The Nun and the Devil Blu-ray Review: Which Mother Will Prove Superior?

Despite the title, the Devil does not make a physical appearance in the Italian The Nun and The Devil (1973). I was a little disappointed myself, so I wanted to get that out there. There is nothing supernatural in the film, which is not any kind of horror film, unless one counts the horrors of a rigid hypocritical authority that punishes its subordinates for following its example.

The Nun and the Devil is set in the 16th century, largely in a convent in Italy. The Mother Superior is dying, and there’s a three-way contest for the position. Mother Lavinia is the oldest member of the convent. Sister Carmela has a powerful family that can offer much to the archdiocese if she’s appointed. But the cleverest and most prepared candidate is Mother Giulia. She has plans, both for the convent and for her rivals.

Lavinia comes down with an illness, and Giulia treats her with her own special “medicine”. Carmela, Giulia learns, is secreting a lover into the convent, and when it’s most convenient she sends out an alarm after him. It’s all cutthroat politics in this supposed house of the Lord.

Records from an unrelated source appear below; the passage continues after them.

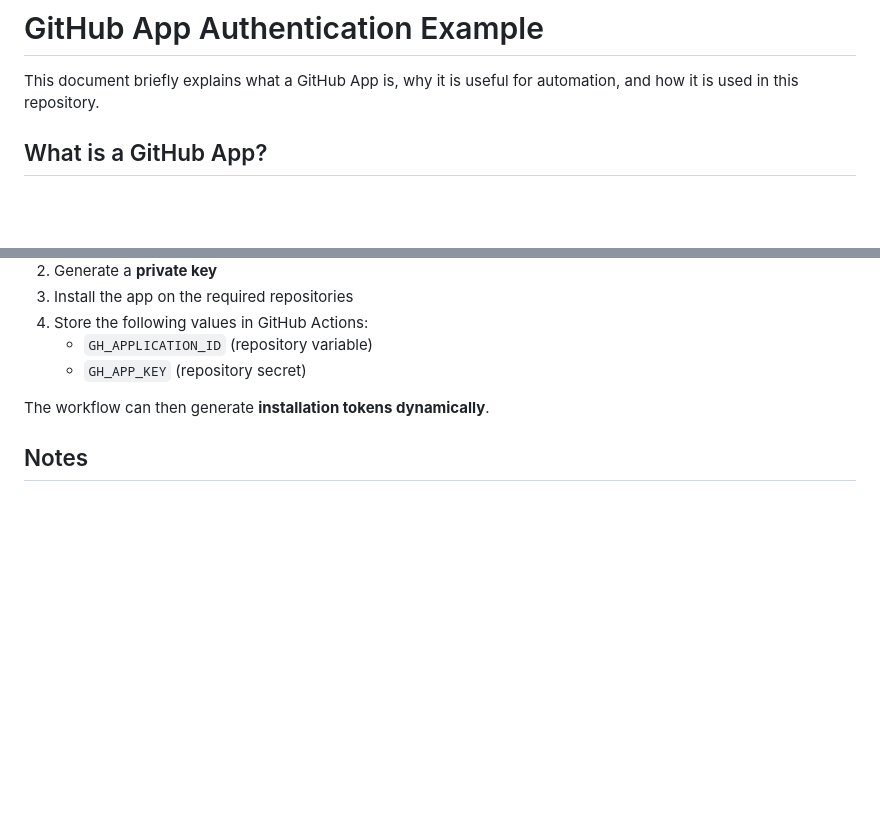
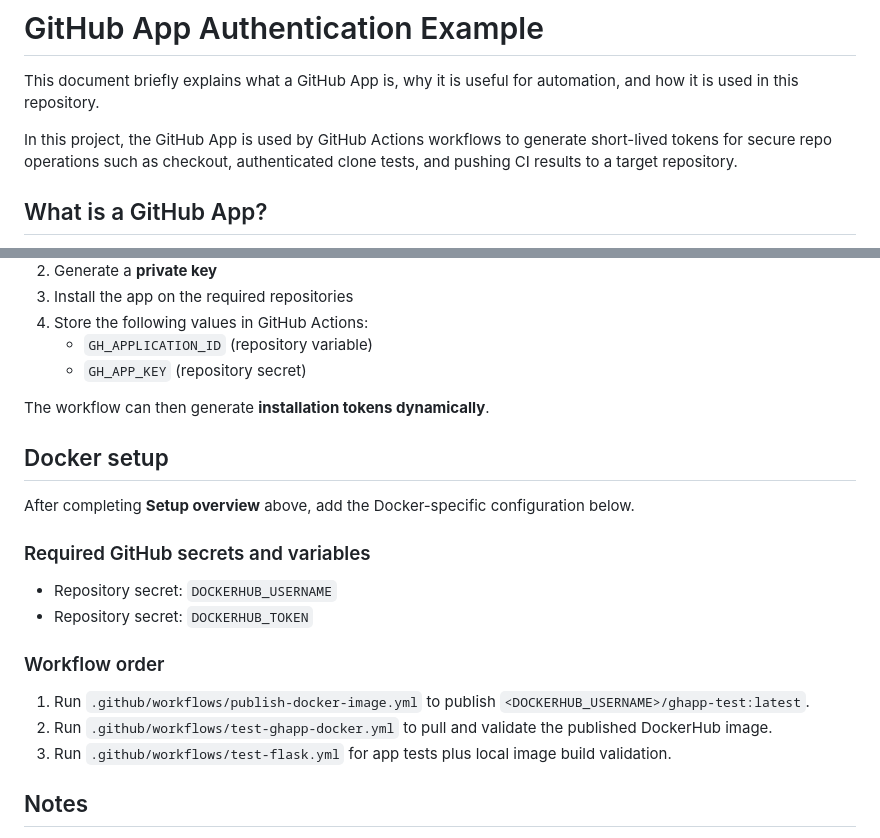
Before and after one commit to BarkinKctp/CI-CD-Pipeline-Testing, a Markdown page: docs/github-app-example.md, 2 parts joined by grey strips. Rendered like a GitHub page; blank space fills up the shorter version.

```diff
--- a/docs/github-app-example.md
+++ b/docs/github-app-example.md
@@ -1,6 +1,8 @@
 # GitHub App Authentication Example
 
 This document briefly explains what a GitHub App is, why it is useful for automation, and how it is used in this repository.
+
+In this project, the GitHub App is used by GitHub Actions workflows to generate short-lived tokens for secure repo operations such as checkout, authenticated clone tests, and pushing CI results to a target repository.
 
 ## What is a GitHub App?
 
@@ -80,6 +114,21 @@ To use a GitHub App in a workflow:
    - `GH_APP_KEY` (repository secret)
 
 The workflow can then generate **installation tokens dynamically**.
+
+## Docker setup
+
+After completing **Setup overview** above, add the Docker-specific configuration below.
+
+### Required GitHub secrets and variables
+
+- Repository secret: `DOCKERHUB_USERNAME`
+- Repository secret: `DOCKERHUB_TOKEN`
+
+### Workflow order
+
+1. Run `.github/workflows/publish-docker-image.yml` to publish `<DOCKERHUB_USERNAME>/ghapp-test:latest`.
+2. Run `.github/workflows/test-ghapp-docker.yml` to pull and validate the published DockerHub image.
+3. Run `.github/workflows/test-flask.yml` for app tests plus local image build validation.
 
 ## Notes
 
```
Also changed, not shown: other parts of docs/github-app-example.md (+39 -7 lines), README.md (+39 -4 lines).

But even cynical Giulia isn’t prepared when one of her patrons (and the supplier of her “medicine”), Don Carlos, demands more than just the rights to gold mines in the New World for his help. He wants the newest novice in the convent for his own. Isabella, who just happens to be Giulia’s niece.

The Nun and the Devil has some of the trappings that would be useful for a grossly satisfying exploitation piece. And to be fair, there’s nudity, sadism, and some grisly torture in the film. But it is mostly a sober costume drama, about the political machinations that occurred within the hallowed walls of the Catholic church.

It’s pretty explicitly anti-Catholic. In the end, one of the last acts of defiance by a character who declares herself “finally free” is to rip the cross off her clothing. But it doesn’t go down the easiest possible road. One of the primary characters is the vicar Carafa, who wants to temper the more practical (read: corrupt and hypocritical) maneuvers of the Cardinal. Ironically, it’s Carafa’s desire to seriously inspect the goings-on at the convent that leads to the Inquisition and the Cardinal coming down on the place. And since the Cardinal has to take notice, he demands swift action. That means torture.

The Nun and the Devil is not any kind of exciting exploitation film, but it is absolutely beautifully helmed. Much of the action was filmed in a real convent, and the settings and Catholic trappings make for some mesmerizing scenes. There’s also a terrific sequence away from the convent where Isabella is trying to escape with her lover from Don Carlos. He mounts his men on horses, taunts the escapees, and nearly runs them down. But Isabella proves she has an understanding of her own powers, both personal and familial, and strikes a bargain with the Don.

The Nun and the Devil has an interesting story about politics in the Catholic church to tell. But it’s not particularly exciting. The film rife with beautiful sequences, lovely costuming, and some individual sequences that work well. As a story, though, it’s a little flabby and unfocused. The very nature of a convent means it is difficult to really discern any inner life for the inhabitants. There are hints in some scenes of what goes on, but the characters aren’t generally developed beyond their ambitions. This makes the story, already confusing, hard to relate to. It’s a film of interest. It’s beautifully made. It unfortunately doesn’t engage the emotions, which makes it ultimately fall a little flat.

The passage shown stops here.